#### Exercise aim
Will you write out the data exactly, excluding every picture?

#### Stored entries
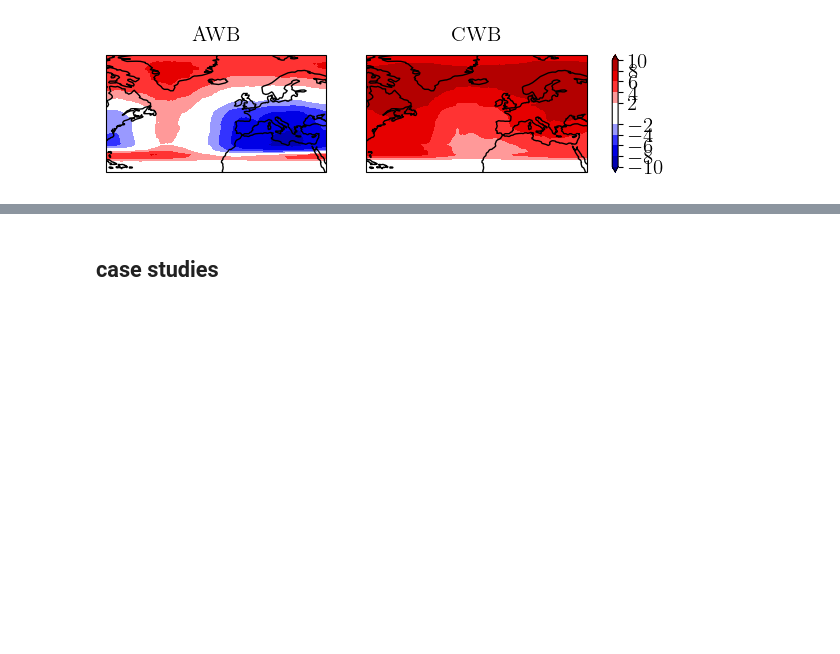
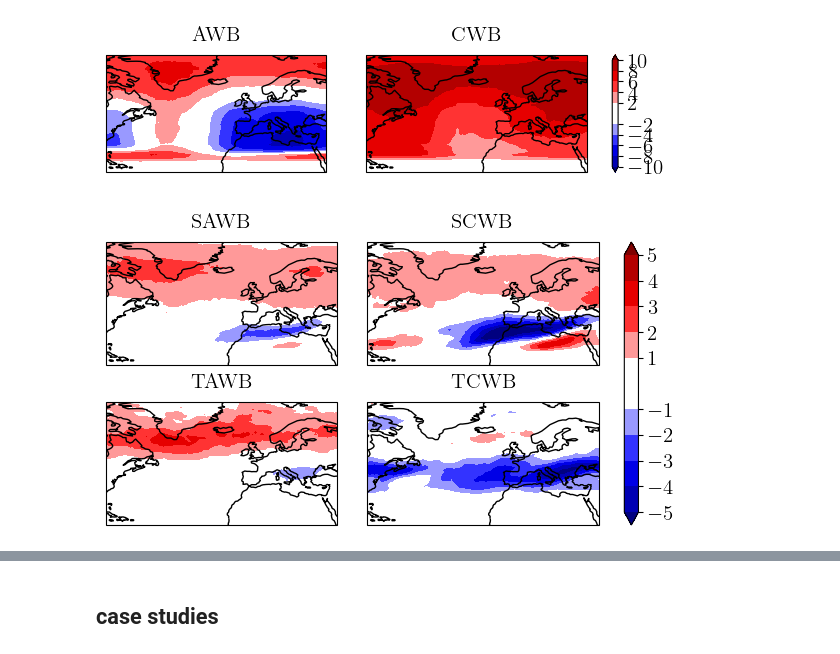
Before and after one commit to hbanderier/persistent-extremes-era5, a Jupyter notebook: Playgrounds/data_henrik_pg.ipynb, the cells around one changed output, grey strips where cells are left out. Saved outputs shown, nothing was run; the diff lists cells and outputs as text; code cells hidden in the pictures; blank space fills up the shorter version.

```diff
--- a/Playgrounds/data_henrik_pg.ipynb
+++ b/Playgrounds/data_henrik_pg.ipynb
@@ -192,3 +230,16 @@ titles = ["AWB", "CWB"]
 _ = clu.add_contourf(to_plot, levels=np.arange(-10, 12, 2).tolist(), cmap=colormaps.BlWhRe, titles=titles)
 # %% [output]
 [figure]
+# %%
+clu = Clusterplot(2, 2, get_region(clims["ctrl_AAVO"]))
+to_plot = {key: val.sel(dayofyear=summer_doy).mean("dayofyear") * 100 for key, val in clims.items()}
+to_plot = [
+    to_plot["ctrl_SAAVS"] - to_plot["dobl_SAAVS"],
+    to_plot["ctrl_SCAVS"] - to_plot["dobl_SCAVS"],
+    to_plot["ctrl_TAAVS"] - to_plot["dobl_TAAVS"],
+    to_plot["ctrl_TCAVS"] - to_plot["dobl_TCAVS"]
+]
+titles = ["SAWB", "SCWB", "TAWB", "TCWB"]
+_ = clu.add_contourf(to_plot, levels=np.arange(-5, 6, 1).tolist(), cmap=colormaps.BlWhRe, titles=titles)
+# %% [output]
+[figure, added]
```
Also changed, not shown: parts of 12 cells of this notebook, 2 other files.
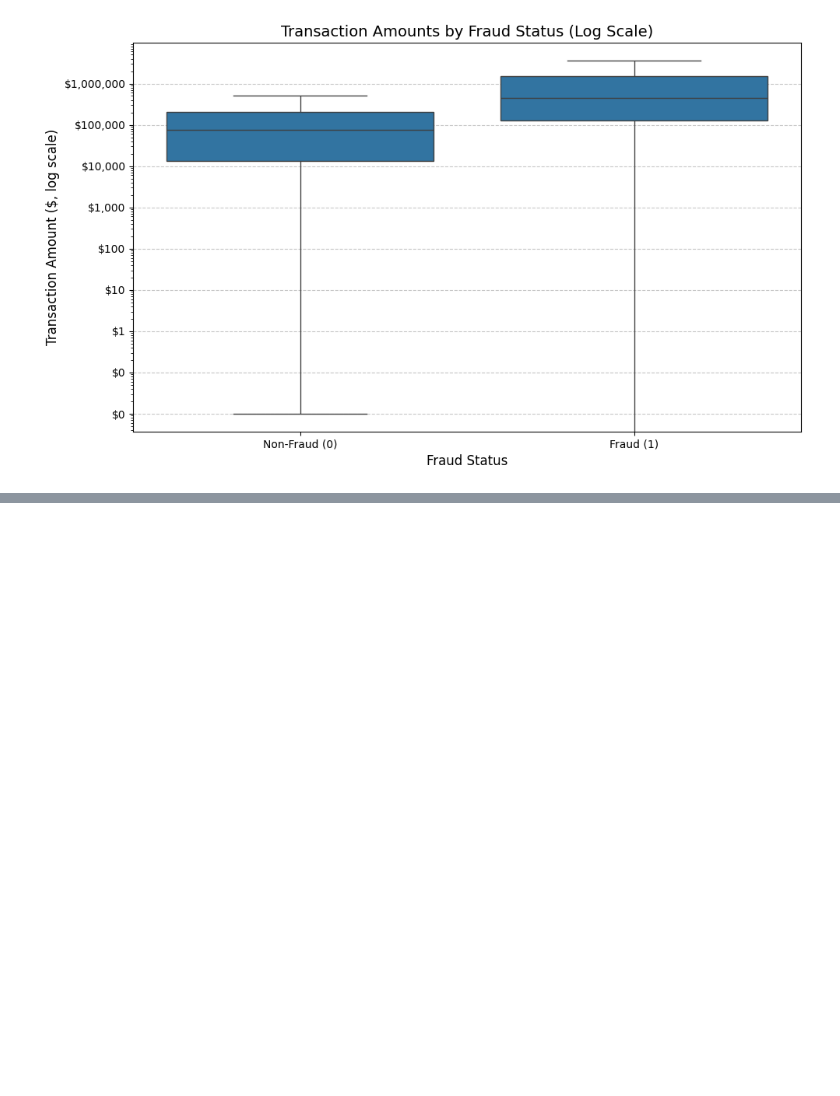
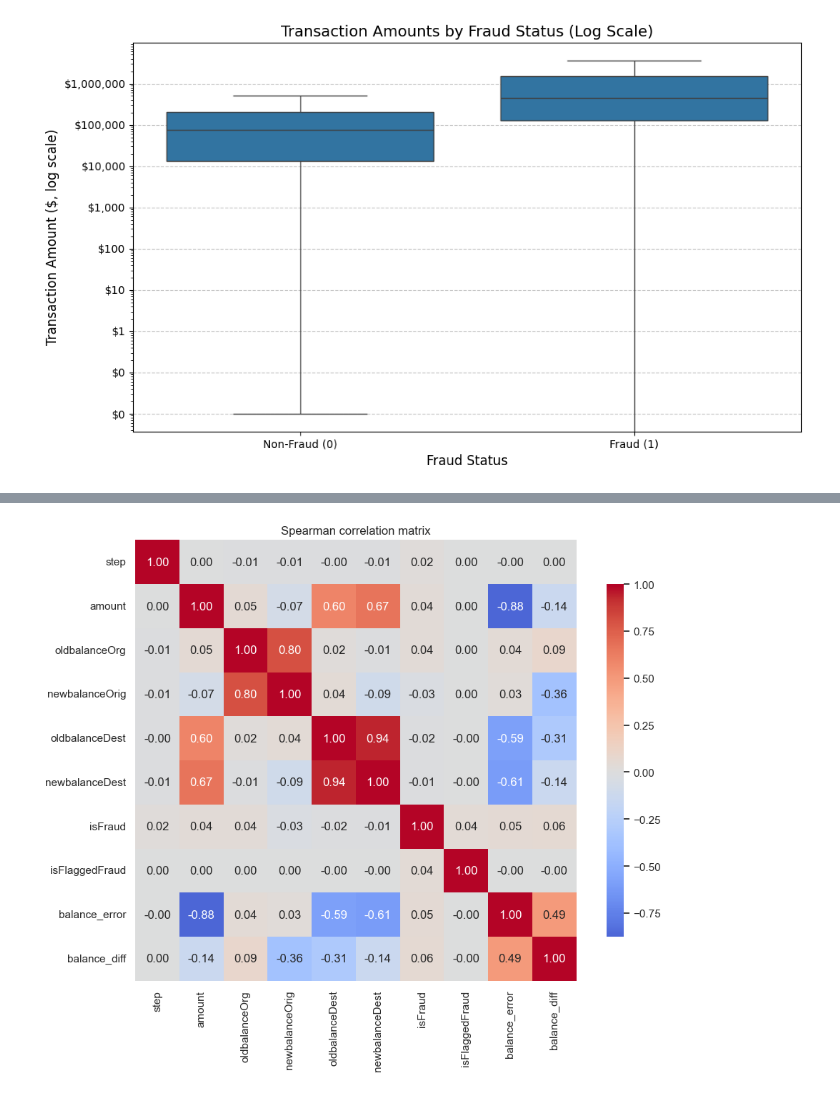
Before and after one commit to MarcLVR/financial-fraud-anomaly-detection, a Jupyter notebook: notebooks/01_eda.ipynb, the cells around one changed output, grey strips where cells are left out. Saved outputs shown, nothing was run; the diff lists cells and outputs as text; code cells hidden in the pictures; blank space fills up the shorter version.

Commit message:
Pending review. Current notebookd and model files have been modified, and new figures and model files have been added. Please review the changes before committing.

```diff
--- a/notebooks/01_eda.ipynb
+++ b/notebooks/01_eda.ipynb
@@ -577 +429,21 @@ This reinforces the importance of behavioural and interaction-based features rat
+# %%
+numeric_cols = df.select_dtypes(include=[np.number]).columns
+corr = df[numeric_cols].corr(method="spearman")
+
+fig, ax = plt.subplots(figsize=(10, 8))
+sns.heatmap(
+    corr,
+    cmap="coolwarm",
+    center=0,
+    annot=True,
+    fmt=".2f",
+    square=True,
+    cbar_kws={"shrink": 0.8},
+    ax=ax,
+)
+ax.set_title("Spearman correlation matrix")
+plt.tight_layout()
+plt.show()
+# %% [output]
+[figure, added]
 # %% [markdown]
```
Also changed, not shown: parts of 20 cells of this notebook, 13 other files.
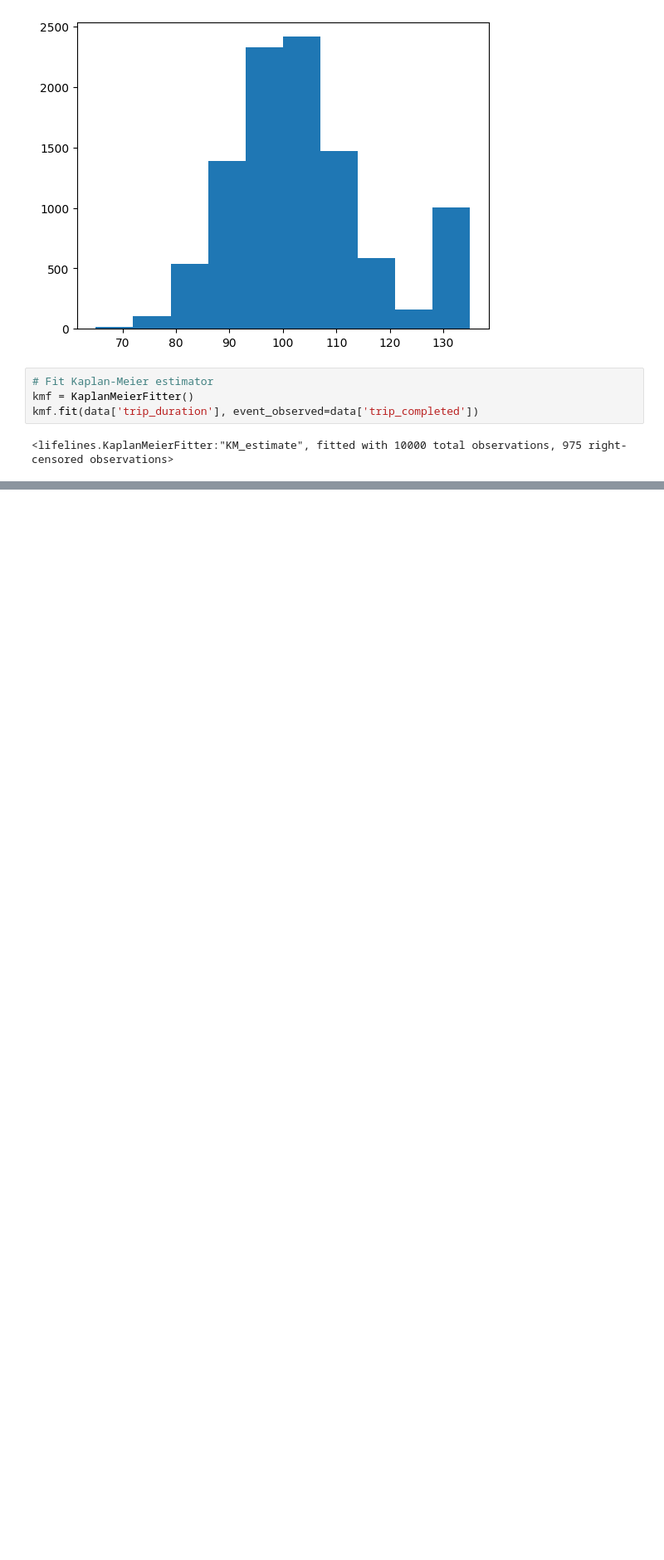
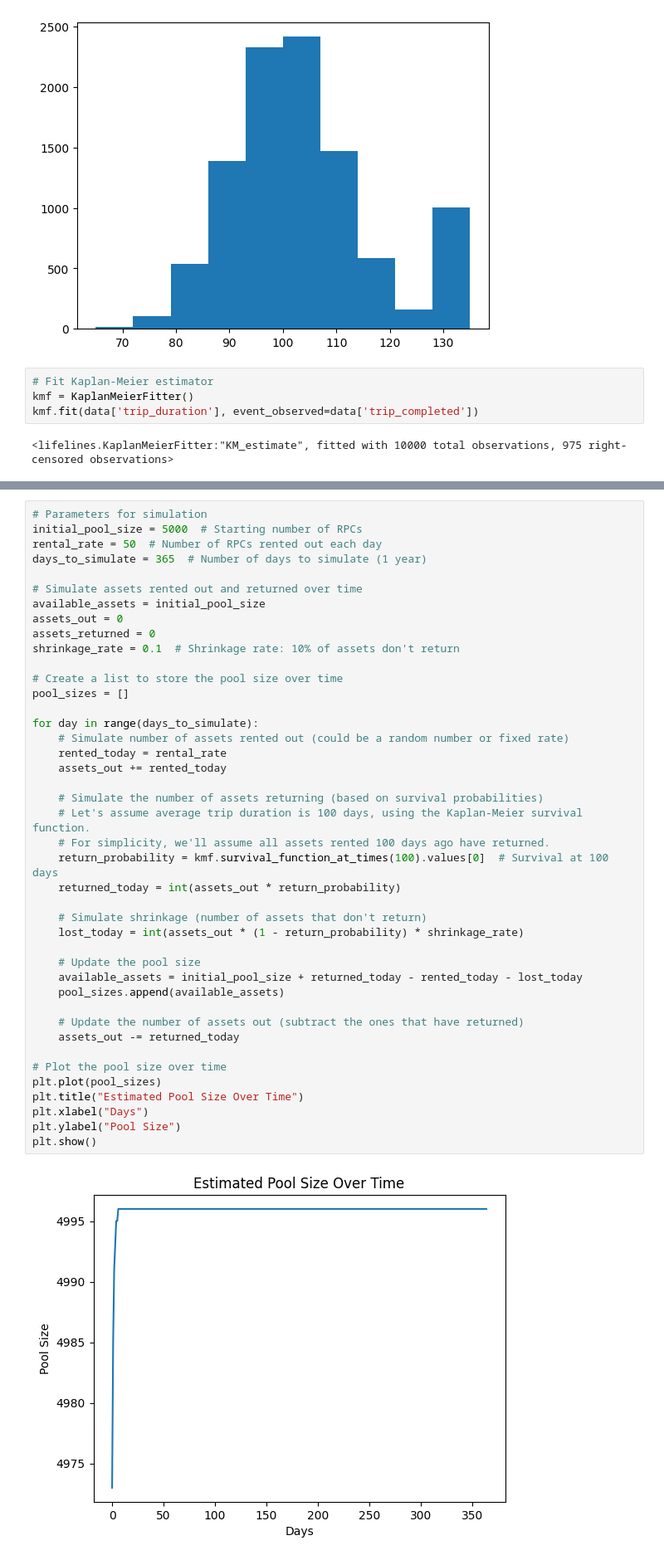
Before and after one commit to IncaGR/data-science-test, a Jupyter notebook: scripts/solution.ipynb, the cells around one changed output, grey strips where cells are left out. Shown at 83% size. Saved outputs shown, nothing was run; the diff lists cells and outputs as text; blank space fills up the shorter version.

```diff
--- a/scripts/solution.ipynb
+++ b/scripts/solution.ipynb
@@ -211,0 +196,44 @@ Note: you may need to restart the kernel to use updated packages.
+# %%
+# Parameters for simulation
+initial_pool_size = 5000  # Starting number of RPCs
+rental_rate = 50  # Number of RPCs rented out each day
+days_to_simulate = 365  # Number of days to simulate (1 year)
+
+# Simulate assets rented out and returned over time
+available_assets = initial_pool_size
+assets_out = 0
+assets_returned = 0
+shrinkage_rate = 0.1  # Shrinkage rate: 10% of assets don't return
+
+# Create a list to store the pool size over time
+pool_sizes = []
+
+for day in range(days_to_simulate):
+    # Simulate number of assets rented out (could be a random number or fixed rate)
+    rented_today = rental_rate
+    assets_out += rented_today
+
+    # Simulate the number of assets returning (based on survival probabilities)
+    # Let's assume average trip duration is 100 days, using the Kaplan-Meier survival function.
+    # For simplicity, we'll assume all assets rented 100 days ago have returned.
+    return_probability = kmf.survival_function_at_times(100).values[0]  # Survival at 100 days
+    returned_today = int(assets_out * return_probability)
+
+    # Simulate shrinkage (number of assets that don't return)
+    lost_today = int(assets_out * (1 - return_probability) * shrinkage_rate)
+
+    # Update the pool size
+    available_assets = initial_pool_size + returned_today - rented_today - lost_today
+    pool_sizes.append(available_assets)
+
+    # Update the number of assets out (subtract the ones that have returned)
+    assets_out -= returned_today
+
+# Plot the pool size over time
+plt.plot(pool_sizes)
+plt.title("Estimated Pool Size Over Time")
+plt.xlabel("Days")
+plt.ylabel("Pool Size")
+plt.show()
+# %% [output]
+[figure, added]
```
Also changed, not shown: parts of 16 cells of this notebook.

#### Result of the task
Before and after one commit to hbanderier/persistent-extremes-era5, a Jupyter notebook: Playgrounds/data_henrik_pg.ipynb, the cells around one changed output, grey strips where cells are left out. Saved outputs shown, nothing was run; the diff lists cells and outputs as text; code cells hidden in the pictures; blank space fills up the shorter version.

```diff
--- a/Playgrounds/data_henrik_pg.ipynb
+++ b/Playgrounds/data_henrik_pg.ipynb
@@ -192,3 +230,16 @@ titles = ["AWB", "CWB"]
 _ = clu.add_contourf(to_plot, levels=np.arange(-10, 12, 2).tolist(), cmap=colormaps.BlWhRe, titles=titles)
 # %% [output]
 [figure]
+# %%
+clu = Clusterplot(2, 2, get_region(clims["ctrl_AAVO"]))
+to_plot = {key: val.sel(dayofyear=summer_doy).mean("dayofyear") * 100 for key, val in clims.items()}
+to_plot = [
+    to_plot["ctrl_SAAVS"] - to_plot["dobl_SAAVS"],
+    to_plot["ctrl_SCAVS"] - to_plot["dobl_SCAVS"],
+    to_plot["ctrl_TAAVS"] - to_plot["dobl_TAAVS"],
+    to_plot["ctrl_TCAVS"] - to_plot["dobl_TCAVS"]
+]
+titles = ["SAWB", "SCWB", "TAWB", "TCWB"]
+_ = clu.add_contourf(to_plot, levels=np.arange(-5, 6, 1).tolist(), cmap=colormaps.BlWhRe, titles=titles)
+# %% [output]
+[figure, added]
```
Also changed, not shown: parts of 12 cells of this notebook, 2 other files.
Before and after one commit to MarcLVR/financial-fraud-anomaly-detection, a Jupyter notebook: notebooks/01_eda.ipynb, the cells around one changed output, grey strips where cells are left out. Saved outputs shown, nothing was run; the diff lists cells and outputs as text; code cells hidden in the pictures; blank space fills up the shorter version.

Commit message:
Pending review. Current notebookd and model files have been modified, and new figures and model files have been added. Please review the changes before committing.

```diff
--- a/notebooks/01_eda.ipynb
+++ b/notebooks/01_eda.ipynb
@@ -577 +429,21 @@ This reinforces the importance of behavioural and interaction-based features rat
+# %%
+numeric_cols = df.select_dtypes(include=[np.number]).columns
+corr = df[numeric_cols].corr(method="spearman")
+
+fig, ax = plt.subplots(figsize=(10, 8))
+sns.heatmap(
+    corr,
+    cmap="coolwarm",
+    center=0,
+    annot=True,
+    fmt=".2f",
+    square=True,
+    cbar_kws={"shrink": 0.8},
+    ax=ax,
+)
+ax.set_title("Spearman correlation matrix")
+plt.tight_layout()
+plt.show()
+# %% [output]
+[figure, added]
 # %% [markdown]
```
Also changed, not shown: parts of 20 cells of this notebook, 13 other files.
Before and after one commit to IncaGR/data-science-test, a Jupyter notebook: scripts/solution.ipynb, the cells around one changed output, grey strips where cells are left out. Shown at 83% size. Saved outputs shown, nothing was run; the diff lists cells and outputs as text; blank space fills up the shorter version.

```diff
--- a/scripts/solution.ipynb
+++ b/scripts/solution.ipynb
@@ -211,0 +196,44 @@ Note: you may need to restart the kernel to use updated packages.
+# %%
+# Parameters for simulation
+initial_pool_size = 5000  # Starting number of RPCs
+rental_rate = 50  # Number of RPCs rented out each day
+days_to_simulate = 365  # Number of days to simulate (1 year)
+
+# Simulate assets rented out and returned over time
+available_assets = initial_pool_size
+assets_out = 0
+assets_returned = 0
+shrinkage_rate = 0.1  # Shrinkage rate: 10% of assets don't return
+
+# Create a list to store the pool size over time
+pool_sizes = []
+
+for day in range(days_to_simulate):
+    # Simulate number of assets rented out (could be a random number or fixed rate)
+    rented_today = rental_rate
+    assets_out += rented_today
+
+    # Simulate the number of assets returning (based on survival probabilities)
+    # Let's assume average trip duration is 100 days, using the Kaplan-Meier survival function.
+    # For simplicity, we'll assume all assets rented 100 days ago have returned.
+    return_probability = kmf.survival_function_at_times(100).values[0]  # Survival at 100 days
+    returned_today = int(assets_out * return_probability)
+
+    # Simulate shrinkage (number of assets that don't return)
+    lost_today = int(assets_out * (1 - return_probability) * shrinkage_rate)
+
+    # Update the pool size
+    available_assets = initial_pool_size + returned_today - rented_today - lost_today
+    pool_sizes.append(available_assets)
+
+    # Update the number of assets out (subtract the ones that have returned)
+    assets_out -= returned_today
+
+# Plot the pool size over time
+plt.plot(pool_sizes)
+plt.title("Estimated Pool Size Over Time")
+plt.xlabel("Days")
+plt.ylabel("Pool Size")
+plt.show()
+# %% [output]
+[figure, added]
```
Also changed, not shown: parts of 16 cells of this notebook.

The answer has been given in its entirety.